Change detection data

----------

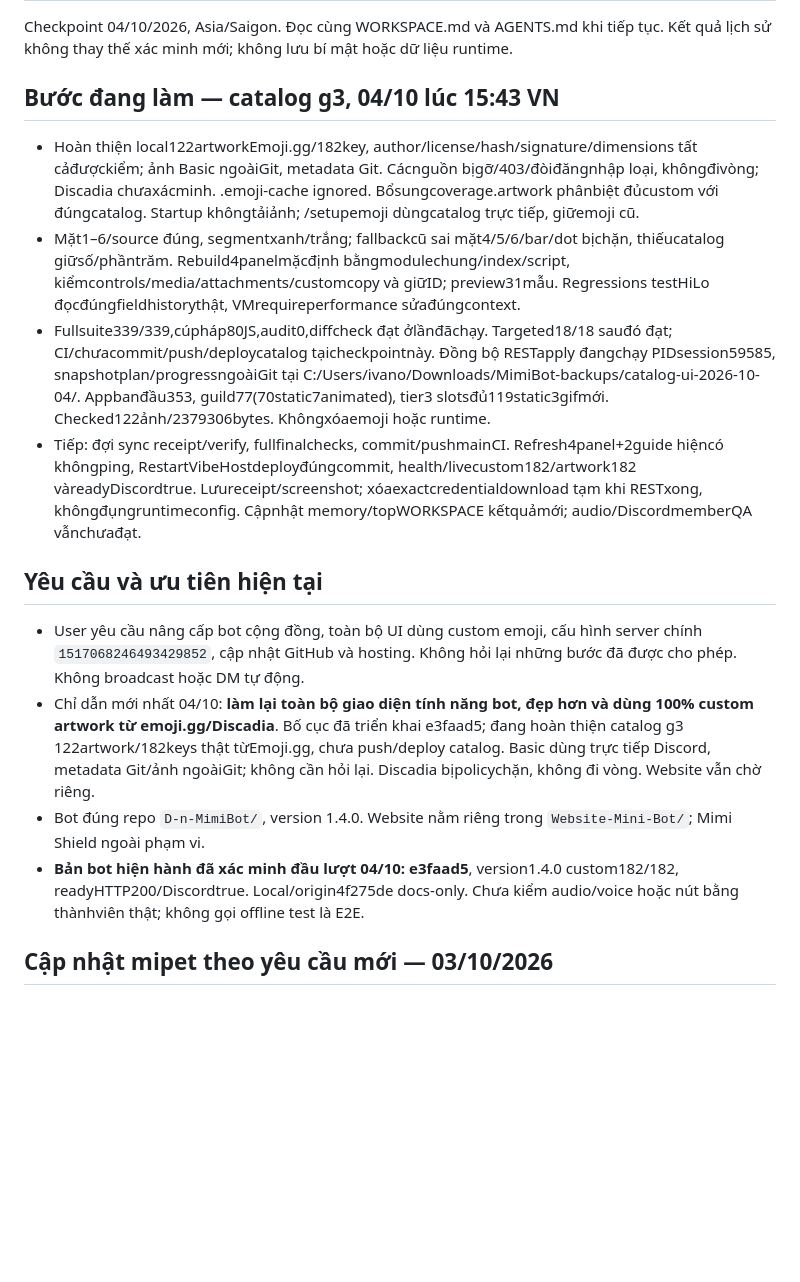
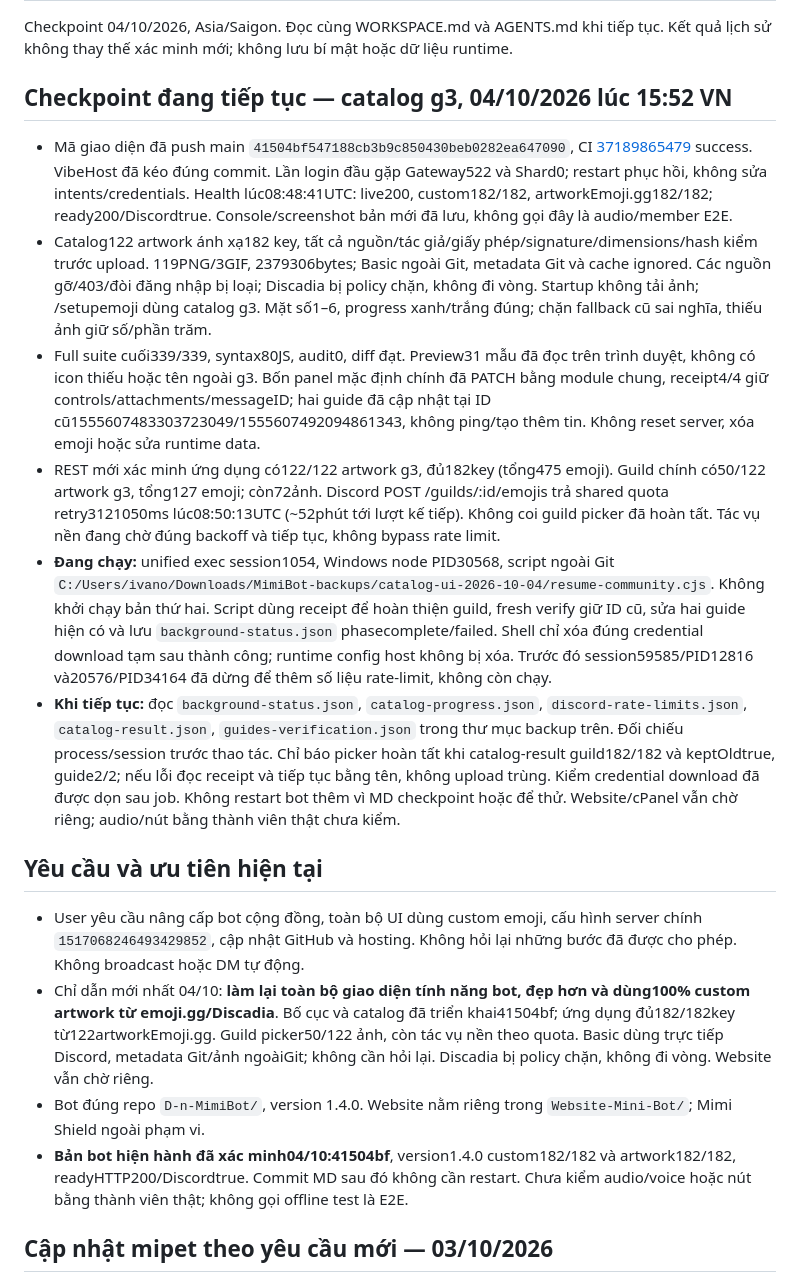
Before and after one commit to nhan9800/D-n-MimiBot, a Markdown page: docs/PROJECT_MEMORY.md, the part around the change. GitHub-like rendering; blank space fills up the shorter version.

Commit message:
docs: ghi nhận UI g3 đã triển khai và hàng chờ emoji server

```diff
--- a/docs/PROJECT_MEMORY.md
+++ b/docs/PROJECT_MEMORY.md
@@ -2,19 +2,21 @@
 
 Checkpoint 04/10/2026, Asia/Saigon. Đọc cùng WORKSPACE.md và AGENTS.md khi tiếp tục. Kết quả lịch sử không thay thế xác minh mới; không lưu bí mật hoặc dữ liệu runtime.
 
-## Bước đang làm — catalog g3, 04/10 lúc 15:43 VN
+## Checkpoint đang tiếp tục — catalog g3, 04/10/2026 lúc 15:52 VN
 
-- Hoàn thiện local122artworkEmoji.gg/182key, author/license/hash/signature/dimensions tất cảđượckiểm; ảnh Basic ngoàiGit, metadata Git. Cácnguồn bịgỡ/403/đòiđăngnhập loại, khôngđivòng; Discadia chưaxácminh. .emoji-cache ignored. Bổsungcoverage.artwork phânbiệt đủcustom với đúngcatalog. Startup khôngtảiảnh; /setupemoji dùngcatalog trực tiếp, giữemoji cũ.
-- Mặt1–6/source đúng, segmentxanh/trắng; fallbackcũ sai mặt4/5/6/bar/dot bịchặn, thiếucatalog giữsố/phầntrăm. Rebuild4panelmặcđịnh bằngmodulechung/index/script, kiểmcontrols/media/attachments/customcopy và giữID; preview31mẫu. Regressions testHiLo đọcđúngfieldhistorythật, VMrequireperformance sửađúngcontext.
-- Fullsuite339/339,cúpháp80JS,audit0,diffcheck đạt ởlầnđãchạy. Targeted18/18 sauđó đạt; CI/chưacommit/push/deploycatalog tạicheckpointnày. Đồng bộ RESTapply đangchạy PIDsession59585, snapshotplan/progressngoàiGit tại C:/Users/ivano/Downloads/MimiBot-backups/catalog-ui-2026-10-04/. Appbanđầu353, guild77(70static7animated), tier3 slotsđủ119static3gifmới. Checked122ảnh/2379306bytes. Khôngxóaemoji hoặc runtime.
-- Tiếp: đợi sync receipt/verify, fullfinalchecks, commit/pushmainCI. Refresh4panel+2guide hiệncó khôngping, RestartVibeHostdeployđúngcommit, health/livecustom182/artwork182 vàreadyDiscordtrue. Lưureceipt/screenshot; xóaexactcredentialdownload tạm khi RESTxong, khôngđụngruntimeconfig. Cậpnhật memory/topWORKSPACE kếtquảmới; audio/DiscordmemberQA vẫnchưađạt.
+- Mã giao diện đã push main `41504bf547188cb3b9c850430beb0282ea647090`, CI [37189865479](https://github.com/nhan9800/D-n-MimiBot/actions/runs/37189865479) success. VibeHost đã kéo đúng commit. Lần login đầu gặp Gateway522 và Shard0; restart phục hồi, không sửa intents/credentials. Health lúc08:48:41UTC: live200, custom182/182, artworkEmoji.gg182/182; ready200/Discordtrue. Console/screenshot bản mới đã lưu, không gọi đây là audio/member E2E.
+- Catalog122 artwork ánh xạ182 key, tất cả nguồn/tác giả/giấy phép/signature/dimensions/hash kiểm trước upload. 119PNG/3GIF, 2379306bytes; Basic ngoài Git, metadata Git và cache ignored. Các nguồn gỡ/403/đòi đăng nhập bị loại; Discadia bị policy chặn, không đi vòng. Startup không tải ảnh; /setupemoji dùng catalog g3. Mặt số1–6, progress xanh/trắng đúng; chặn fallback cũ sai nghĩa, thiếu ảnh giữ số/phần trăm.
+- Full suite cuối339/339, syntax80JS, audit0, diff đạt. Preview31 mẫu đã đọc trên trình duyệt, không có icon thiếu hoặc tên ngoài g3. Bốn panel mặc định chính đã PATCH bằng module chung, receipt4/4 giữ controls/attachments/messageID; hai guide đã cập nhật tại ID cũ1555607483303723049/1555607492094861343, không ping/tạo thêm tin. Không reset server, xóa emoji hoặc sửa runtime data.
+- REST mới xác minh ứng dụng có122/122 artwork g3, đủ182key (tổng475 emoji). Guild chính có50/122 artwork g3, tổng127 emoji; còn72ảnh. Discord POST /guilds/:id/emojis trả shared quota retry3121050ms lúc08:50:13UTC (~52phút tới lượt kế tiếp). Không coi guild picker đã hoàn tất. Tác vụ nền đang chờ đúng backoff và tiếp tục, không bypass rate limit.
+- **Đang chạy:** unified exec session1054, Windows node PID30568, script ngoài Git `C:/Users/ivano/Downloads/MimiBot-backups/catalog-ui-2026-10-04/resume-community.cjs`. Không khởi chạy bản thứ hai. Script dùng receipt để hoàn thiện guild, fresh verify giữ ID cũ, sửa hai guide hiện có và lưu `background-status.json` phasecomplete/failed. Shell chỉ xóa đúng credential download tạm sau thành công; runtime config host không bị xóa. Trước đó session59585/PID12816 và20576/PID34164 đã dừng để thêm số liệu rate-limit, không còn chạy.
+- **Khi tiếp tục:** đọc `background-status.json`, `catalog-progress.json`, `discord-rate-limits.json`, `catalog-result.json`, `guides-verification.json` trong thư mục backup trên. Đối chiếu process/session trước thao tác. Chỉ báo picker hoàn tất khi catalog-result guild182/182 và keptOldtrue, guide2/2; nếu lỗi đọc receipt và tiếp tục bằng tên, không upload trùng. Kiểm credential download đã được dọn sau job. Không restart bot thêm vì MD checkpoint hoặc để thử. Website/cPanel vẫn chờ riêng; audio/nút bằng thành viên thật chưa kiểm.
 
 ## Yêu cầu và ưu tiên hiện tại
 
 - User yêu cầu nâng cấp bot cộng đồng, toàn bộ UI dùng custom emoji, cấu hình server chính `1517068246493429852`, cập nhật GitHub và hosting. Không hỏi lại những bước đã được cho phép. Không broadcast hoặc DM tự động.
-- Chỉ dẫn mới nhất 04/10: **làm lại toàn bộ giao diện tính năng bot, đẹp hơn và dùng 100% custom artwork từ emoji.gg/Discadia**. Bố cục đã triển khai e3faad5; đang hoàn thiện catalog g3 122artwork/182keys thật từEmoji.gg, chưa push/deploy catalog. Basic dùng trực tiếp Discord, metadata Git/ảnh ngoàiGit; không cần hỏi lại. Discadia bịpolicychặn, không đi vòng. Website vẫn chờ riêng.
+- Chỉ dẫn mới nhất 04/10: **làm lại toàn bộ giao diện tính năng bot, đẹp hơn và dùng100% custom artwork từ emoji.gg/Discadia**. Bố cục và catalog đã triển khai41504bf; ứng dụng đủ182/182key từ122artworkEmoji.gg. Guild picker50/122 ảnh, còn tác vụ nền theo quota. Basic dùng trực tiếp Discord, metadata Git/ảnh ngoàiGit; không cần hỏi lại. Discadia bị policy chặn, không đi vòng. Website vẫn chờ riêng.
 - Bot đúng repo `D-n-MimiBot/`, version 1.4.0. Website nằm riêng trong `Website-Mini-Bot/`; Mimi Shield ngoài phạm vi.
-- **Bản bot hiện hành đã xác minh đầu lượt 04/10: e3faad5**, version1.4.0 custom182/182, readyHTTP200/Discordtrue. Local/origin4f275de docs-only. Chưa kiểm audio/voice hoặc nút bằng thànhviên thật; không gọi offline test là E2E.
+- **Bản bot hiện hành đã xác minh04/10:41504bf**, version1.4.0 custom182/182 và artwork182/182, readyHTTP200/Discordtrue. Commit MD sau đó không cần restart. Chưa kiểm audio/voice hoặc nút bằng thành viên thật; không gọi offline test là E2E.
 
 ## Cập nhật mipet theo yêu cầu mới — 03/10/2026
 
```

----------

Could every entry above be printed again exactly, images excluded?

= Solution for this task =
Before and after one commit to nhan9800/D-n-MimiBot, a Markdown page: docs/PROJECT_MEMORY.md, the part around the change. GitHub-like rendering; blank space fills up the shorter version.

Commit message:
docs: ghi nhận UI g3 đã triển khai và hàng chờ emoji server

```diff
--- a/docs/PROJECT_MEMORY.md
+++ b/docs/PROJECT_MEMORY.md
@@ -2,19 +2,21 @@
 
 Checkpoint 04/10/2026, Asia/Saigon. Đọc cùng WORKSPACE.md và AGENTS.md khi tiếp tục. Kết quả lịch sử không thay thế xác minh mới; không lưu bí mật hoặc dữ liệu runtime.
 
-## Bước đang làm — catalog g3, 04/10 lúc 15:43 VN
+## Checkpoint đang tiếp tục — catalog g3, 04/10/2026 lúc 15:52 VN
 
-- Hoàn thiện local122artworkEmoji.gg/182key, author/license/hash/signature/dimensions tất cảđượckiểm; ảnh Basic ngoàiGit, metadata Git. Cácnguồn bịgỡ/403/đòiđăngnhập loại, khôngđivòng; Discadia chưaxácminh. .emoji-cache ignored. Bổsungcoverage.artwork phânbiệt đủcustom với đúngcatalog. Startup khôngtảiảnh; /setupemoji dùngcatalog trực tiếp, giữemoji cũ.
-- Mặt1–6/source đúng, segmentxanh/trắng; fallbackcũ sai mặt4/5/6/bar/dot bịchặn, thiếucatalog giữsố/phầntrăm. Rebuild4panelmặcđịnh bằngmodulechung/index/script, kiểmcontrols/media/attachments/customcopy và giữID; preview31mẫu. Regressions testHiLo đọcđúngfieldhistorythật, VMrequireperformance sửađúngcontext.
-- Fullsuite339/339,cúpháp80JS,audit0,diffcheck đạt ởlầnđãchạy. Targeted18/18 sauđó đạt; CI/chưacommit/push/deploycatalog tạicheckpointnày. Đồng bộ RESTapply đangchạy PIDsession59585, snapshotplan/progressngoàiGit tại C:/Users/ivano/Downloads/MimiBot-backups/catalog-ui-2026-10-04/. Appbanđầu353, guild77(70static7animated), tier3 slotsđủ119static3gifmới. Checked122ảnh/2379306bytes. Khôngxóaemoji hoặc runtime.
-- Tiếp: đợi sync receipt/verify, fullfinalchecks, commit/pushmainCI. Refresh4panel+2guide hiệncó khôngping, RestartVibeHostdeployđúngcommit, health/livecustom182/artwork182 vàreadyDiscordtrue. Lưureceipt/screenshot; xóaexactcredentialdownload tạm khi RESTxong, khôngđụngruntimeconfig. Cậpnhật memory/topWORKSPACE kếtquảmới; audio/DiscordmemberQA vẫnchưađạt.
+- Mã giao diện đã push main `41504bf547188cb3b9c850430beb0282ea647090`, CI [37189865479](https://github.com/nhan9800/D-n-MimiBot/actions/runs/37189865479) success. VibeHost đã kéo đúng commit. Lần login đầu gặp Gateway522 và Shard0; restart phục hồi, không sửa intents/credentials. Health lúc08:48:41UTC: live200, custom182/182, artworkEmoji.gg182/182; ready200/Discordtrue. Console/screenshot bản mới đã lưu, không gọi đây là audio/member E2E.
+- Catalog122 artwork ánh xạ182 key, tất cả nguồn/tác giả/giấy phép/signature/dimensions/hash kiểm trước upload. 119PNG/3GIF, 2379306bytes; Basic ngoài Git, metadata Git và cache ignored. Các nguồn gỡ/403/đòi đăng nhập bị loại; Discadia bị policy chặn, không đi vòng. Startup không tải ảnh; /setupemoji dùng catalog g3. Mặt số1–6, progress xanh/trắng đúng; chặn fallback cũ sai nghĩa, thiếu ảnh giữ số/phần trăm.
+- Full suite cuối339/339, syntax80JS, audit0, diff đạt. Preview31 mẫu đã đọc trên trình duyệt, không có icon thiếu hoặc tên ngoài g3. Bốn panel mặc định chính đã PATCH bằng module chung, receipt4/4 giữ controls/attachments/messageID; hai guide đã cập nhật tại ID cũ1555607483303723049/1555607492094861343, không ping/tạo thêm tin. Không reset server, xóa emoji hoặc sửa runtime data.
+- REST mới xác minh ứng dụng có122/122 artwork g3, đủ182key (tổng475 emoji). Guild chính có50/122 artwork g3, tổng127 emoji; còn72ảnh. Discord POST /guilds/:id/emojis trả shared quota retry3121050ms lúc08:50:13UTC (~52phút tới lượt kế tiếp). Không coi guild picker đã hoàn tất. Tác vụ nền đang chờ đúng backoff và tiếp tục, không bypass rate limit.
+- **Đang chạy:** unified exec session1054, Windows node PID30568, script ngoài Git `C:/Users/ivano/Downloads/MimiBot-backups/catalog-ui-2026-10-04/resume-community.cjs`. Không khởi chạy bản thứ hai. Script dùng receipt để hoàn thiện guild, fresh verify giữ ID cũ, sửa hai guide hiện có và lưu `background-status.json` phasecomplete/failed. Shell chỉ xóa đúng credential download tạm sau thành công; runtime config host không bị xóa. Trước đó session59585/PID12816 và20576/PID34164 đã dừng để thêm số liệu rate-limit, không còn chạy.
+- **Khi tiếp tục:** đọc `background-status.json`, `catalog-progress.json`, `discord-rate-limits.json`, `catalog-result.json`, `guides-verification.json` trong thư mục backup trên. Đối chiếu process/session trước thao tác. Chỉ báo picker hoàn tất khi catalog-result guild182/182 và keptOldtrue, guide2/2; nếu lỗi đọc receipt và tiếp tục bằng tên, không upload trùng. Kiểm credential download đã được dọn sau job. Không restart bot thêm vì MD checkpoint hoặc để thử. Website/cPanel vẫn chờ riêng; audio/nút bằng thành viên thật chưa kiểm.
 
 ## Yêu cầu và ưu tiên hiện tại
 
 - User yêu cầu nâng cấp bot cộng đồng, toàn bộ UI dùng custom emoji, cấu hình server chính `1517068246493429852`, cập nhật GitHub và hosting. Không hỏi lại những bước đã được cho phép. Không broadcast hoặc DM tự động.
-- Chỉ dẫn mới nhất 04/10: **làm lại toàn bộ giao diện tính năng bot, đẹp hơn và dùng 100% custom artwork từ emoji.gg/Discadia**. Bố cục đã triển khai e3faad5; đang hoàn thiện catalog g3 122artwork/182keys thật từEmoji.gg, chưa push/deploy catalog. Basic dùng trực tiếp Discord, metadata Git/ảnh ngoàiGit; không cần hỏi lại. Discadia bịpolicychặn, không đi vòng. Website vẫn chờ riêng.
+- Chỉ dẫn mới nhất 04/10: **làm lại toàn bộ giao diện tính năng bot, đẹp hơn và dùng100% custom artwork từ emoji.gg/Discadia**. Bố cục và catalog đã triển khai41504bf; ứng dụng đủ182/182key từ122artworkEmoji.gg. Guild picker50/122 ảnh, còn tác vụ nền theo quota. Basic dùng trực tiếp Discord, metadata Git/ảnh ngoàiGit; không cần hỏi lại. Discadia bị policy chặn, không đi vòng. Website vẫn chờ riêng.
 - Bot đúng repo `D-n-MimiBot/`, version 1.4.0. Website nằm riêng trong `Website-Mini-Bot/`; Mimi Shield ngoài phạm vi.
-- **Bản bot hiện hành đã xác minh đầu lượt 04/10: e3faad5**, version1.4.0 custom182/182, readyHTTP200/Discordtrue. Local/origin4f275de docs-only. Chưa kiểm audio/voice hoặc nút bằng thànhviên thật; không gọi offline test là E2E.
+- **Bản bot hiện hành đã xác minh04/10:41504bf**, version1.4.0 custom182/182 và artwork182/182, readyHTTP200/Discordtrue. Commit MD sau đó không cần restart. Chưa kiểm audio/voice hoặc nút bằng thành viên thật; không gọi offline test là E2E.
 
 ## Cập nhật mipet theo yêu cầu mới — 03/10/2026
 
```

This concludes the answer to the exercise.